## Work to complete
Each line below from the one containing "The change to" through the one containing "Commit: Minor Part II tweaks" should be output exactly as it stands, and no other line should appear.

[Extracted entries Boundary: Start]

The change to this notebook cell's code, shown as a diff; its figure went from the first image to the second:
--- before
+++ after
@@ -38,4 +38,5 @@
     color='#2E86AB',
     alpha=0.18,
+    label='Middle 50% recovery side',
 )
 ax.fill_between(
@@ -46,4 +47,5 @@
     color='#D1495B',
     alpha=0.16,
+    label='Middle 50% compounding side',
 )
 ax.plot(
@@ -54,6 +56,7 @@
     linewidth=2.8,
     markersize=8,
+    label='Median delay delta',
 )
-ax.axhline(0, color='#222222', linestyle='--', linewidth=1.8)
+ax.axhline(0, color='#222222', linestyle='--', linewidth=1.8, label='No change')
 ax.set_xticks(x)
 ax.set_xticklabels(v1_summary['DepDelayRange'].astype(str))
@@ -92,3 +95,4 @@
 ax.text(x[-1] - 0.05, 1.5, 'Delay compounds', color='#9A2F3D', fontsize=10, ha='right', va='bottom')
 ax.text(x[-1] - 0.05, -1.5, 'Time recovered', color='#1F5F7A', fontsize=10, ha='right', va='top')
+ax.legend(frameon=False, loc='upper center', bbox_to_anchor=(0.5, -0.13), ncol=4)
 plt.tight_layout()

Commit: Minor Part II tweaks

[Extracted entries Boundary: End]
[Extracted entries Boundary: Start]

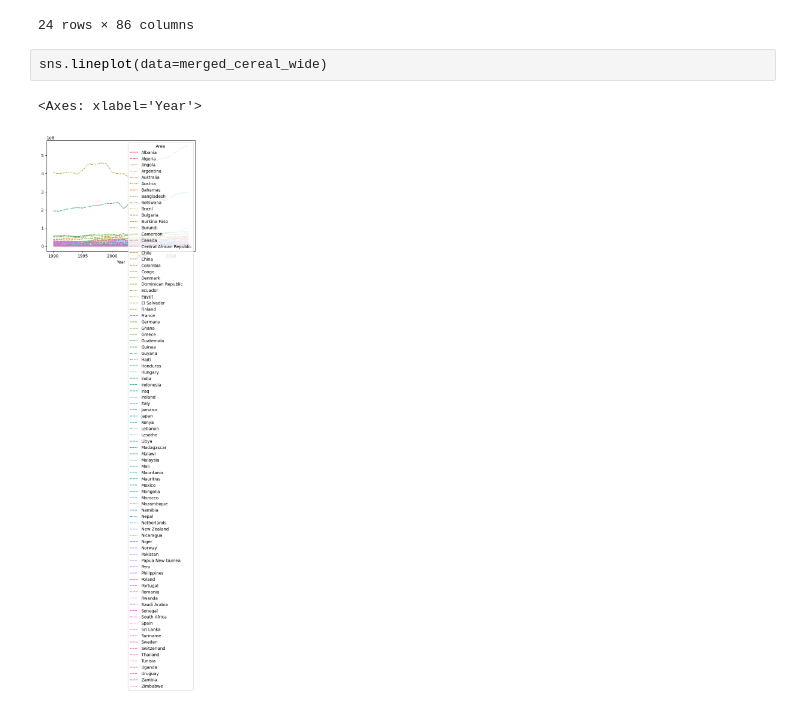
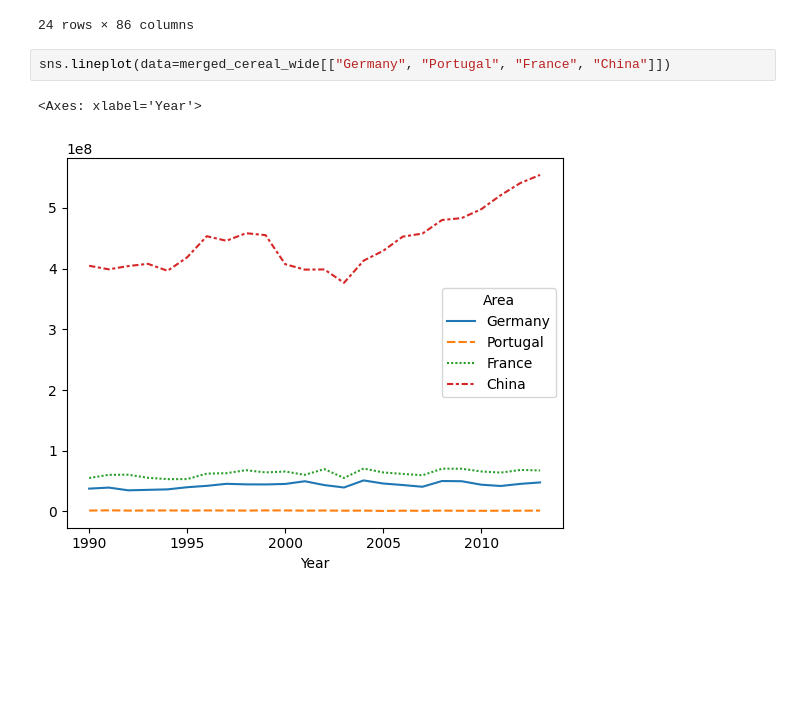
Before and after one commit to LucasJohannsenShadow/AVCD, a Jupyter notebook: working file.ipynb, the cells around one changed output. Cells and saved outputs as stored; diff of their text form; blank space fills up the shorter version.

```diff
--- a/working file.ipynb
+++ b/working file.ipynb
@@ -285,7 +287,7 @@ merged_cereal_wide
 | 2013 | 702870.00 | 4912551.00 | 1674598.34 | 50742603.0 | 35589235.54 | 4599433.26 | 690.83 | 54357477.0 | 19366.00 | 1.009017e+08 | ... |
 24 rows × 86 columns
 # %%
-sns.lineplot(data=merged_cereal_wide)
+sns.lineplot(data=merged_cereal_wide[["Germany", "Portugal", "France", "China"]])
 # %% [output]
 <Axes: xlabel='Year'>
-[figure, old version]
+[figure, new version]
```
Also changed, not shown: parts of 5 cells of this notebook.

[Extracted entries Boundary: End]
[Extracted entries Boundary: Start]

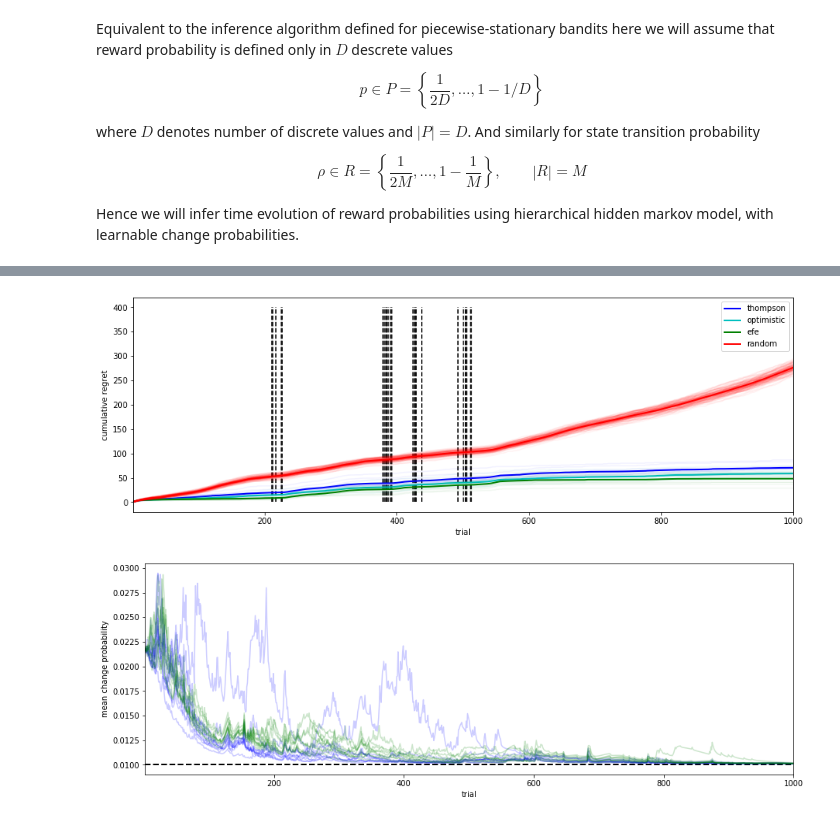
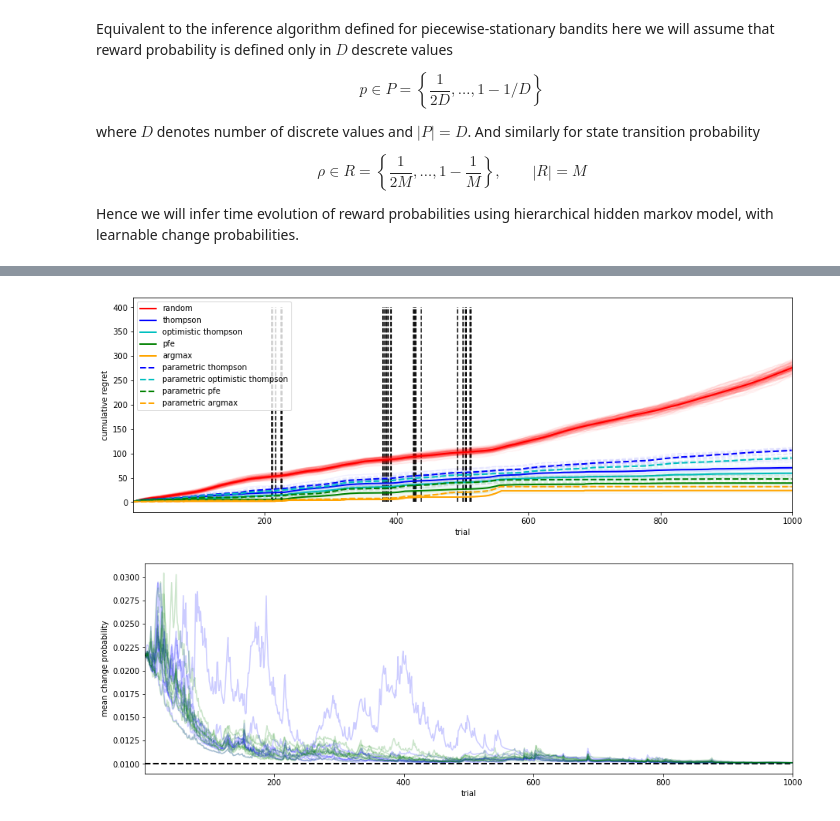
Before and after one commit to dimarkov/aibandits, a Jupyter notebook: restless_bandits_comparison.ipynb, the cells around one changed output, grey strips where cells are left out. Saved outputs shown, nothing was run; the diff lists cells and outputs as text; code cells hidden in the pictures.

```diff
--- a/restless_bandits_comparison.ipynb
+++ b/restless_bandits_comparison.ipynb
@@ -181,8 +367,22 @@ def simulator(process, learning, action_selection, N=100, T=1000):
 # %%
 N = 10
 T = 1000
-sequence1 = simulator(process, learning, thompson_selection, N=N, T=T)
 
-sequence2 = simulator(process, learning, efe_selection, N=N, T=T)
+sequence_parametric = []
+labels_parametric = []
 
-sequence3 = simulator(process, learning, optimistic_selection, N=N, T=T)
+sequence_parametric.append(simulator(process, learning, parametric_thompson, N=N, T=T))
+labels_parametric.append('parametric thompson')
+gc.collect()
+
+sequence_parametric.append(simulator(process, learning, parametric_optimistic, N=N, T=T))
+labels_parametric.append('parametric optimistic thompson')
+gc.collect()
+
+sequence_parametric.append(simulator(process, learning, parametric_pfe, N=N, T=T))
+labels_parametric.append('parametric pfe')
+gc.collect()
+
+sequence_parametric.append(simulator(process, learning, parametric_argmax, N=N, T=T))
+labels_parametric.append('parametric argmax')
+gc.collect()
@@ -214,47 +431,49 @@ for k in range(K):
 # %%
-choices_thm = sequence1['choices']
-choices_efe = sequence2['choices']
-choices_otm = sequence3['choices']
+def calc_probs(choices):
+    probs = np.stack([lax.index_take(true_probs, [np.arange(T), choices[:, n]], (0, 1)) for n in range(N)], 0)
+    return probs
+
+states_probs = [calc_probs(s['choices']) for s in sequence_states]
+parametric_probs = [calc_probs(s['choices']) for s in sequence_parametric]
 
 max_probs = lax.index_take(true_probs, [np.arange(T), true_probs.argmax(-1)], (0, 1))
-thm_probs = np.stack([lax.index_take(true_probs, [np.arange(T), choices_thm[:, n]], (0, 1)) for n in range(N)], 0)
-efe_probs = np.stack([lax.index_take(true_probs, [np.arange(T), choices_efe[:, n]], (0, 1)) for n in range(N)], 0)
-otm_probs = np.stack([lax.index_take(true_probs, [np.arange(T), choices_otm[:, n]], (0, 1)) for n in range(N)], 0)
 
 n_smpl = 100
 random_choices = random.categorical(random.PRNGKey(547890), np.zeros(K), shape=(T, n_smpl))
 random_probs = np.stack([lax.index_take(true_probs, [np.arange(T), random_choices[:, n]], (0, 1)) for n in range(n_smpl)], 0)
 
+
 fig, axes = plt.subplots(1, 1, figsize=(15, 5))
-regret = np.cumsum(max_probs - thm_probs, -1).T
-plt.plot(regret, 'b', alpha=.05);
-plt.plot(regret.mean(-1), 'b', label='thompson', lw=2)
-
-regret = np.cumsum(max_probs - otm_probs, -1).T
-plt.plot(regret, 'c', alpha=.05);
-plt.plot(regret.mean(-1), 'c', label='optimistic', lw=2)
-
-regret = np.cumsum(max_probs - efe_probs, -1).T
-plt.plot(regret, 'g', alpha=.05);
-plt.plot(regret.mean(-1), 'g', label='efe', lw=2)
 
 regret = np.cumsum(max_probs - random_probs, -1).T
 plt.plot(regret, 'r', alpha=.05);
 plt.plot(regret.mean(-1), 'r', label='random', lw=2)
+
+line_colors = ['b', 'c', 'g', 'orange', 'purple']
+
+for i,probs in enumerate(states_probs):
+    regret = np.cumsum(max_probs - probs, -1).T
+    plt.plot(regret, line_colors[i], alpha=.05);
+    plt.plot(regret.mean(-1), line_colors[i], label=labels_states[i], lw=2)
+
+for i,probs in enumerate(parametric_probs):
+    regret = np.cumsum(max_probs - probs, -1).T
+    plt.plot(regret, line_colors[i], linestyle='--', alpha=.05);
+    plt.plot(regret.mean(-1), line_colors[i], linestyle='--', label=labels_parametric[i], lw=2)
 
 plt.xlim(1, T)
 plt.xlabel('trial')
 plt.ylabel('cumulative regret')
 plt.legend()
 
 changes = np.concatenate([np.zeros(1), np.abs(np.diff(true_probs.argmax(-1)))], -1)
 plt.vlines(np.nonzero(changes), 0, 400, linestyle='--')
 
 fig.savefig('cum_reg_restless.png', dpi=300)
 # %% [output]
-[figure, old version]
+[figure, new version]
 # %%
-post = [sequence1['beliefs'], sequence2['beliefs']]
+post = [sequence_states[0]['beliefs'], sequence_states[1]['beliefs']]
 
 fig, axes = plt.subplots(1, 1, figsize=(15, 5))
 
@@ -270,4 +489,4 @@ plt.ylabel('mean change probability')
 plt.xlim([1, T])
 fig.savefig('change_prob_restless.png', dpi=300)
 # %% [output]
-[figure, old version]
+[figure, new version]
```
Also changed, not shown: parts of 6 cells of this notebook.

[Extracted entries Boundary: End]

## Result for this task
The change to this notebook cell's code, shown as a diff; its figure went from the first image to the second:
--- before
+++ after
@@ -38,4 +38,5 @@
     color='#2E86AB',
     alpha=0.18,
+    label='Middle 50% recovery side',
 )
 ax.fill_between(
@@ -46,4 +47,5 @@
     color='#D1495B',
     alpha=0.16,
+    label='Middle 50% compounding side',
 )
 ax.plot(
@@ -54,6 +56,7 @@
     linewidth=2.8,
     markersize=8,
+    label='Median delay delta',
 )
-ax.axhline(0, color='#222222', linestyle='--', linewidth=1.8)
+ax.axhline(0, color='#222222', linestyle='--', linewidth=1.8, label='No change')
 ax.set_xticks(x)
 ax.set_xticklabels(v1_summary['DepDelayRange'].astype(str))
@@ -92,3 +95,4 @@
 ax.text(x[-1] - 0.05, 1.5, 'Delay compounds', color='#9A2F3D', fontsize=10, ha='right', va='bottom')
 ax.text(x[-1] - 0.05, -1.5, 'Time recovered', color='#1F5F7A', fontsize=10, ha='right', va='top')
+ax.legend(frameon=False, loc='upper center', bbox_to_anchor=(0.5, -0.13), ncol=4)
 plt.tight_layout()

Commit: Minor Part II tweaks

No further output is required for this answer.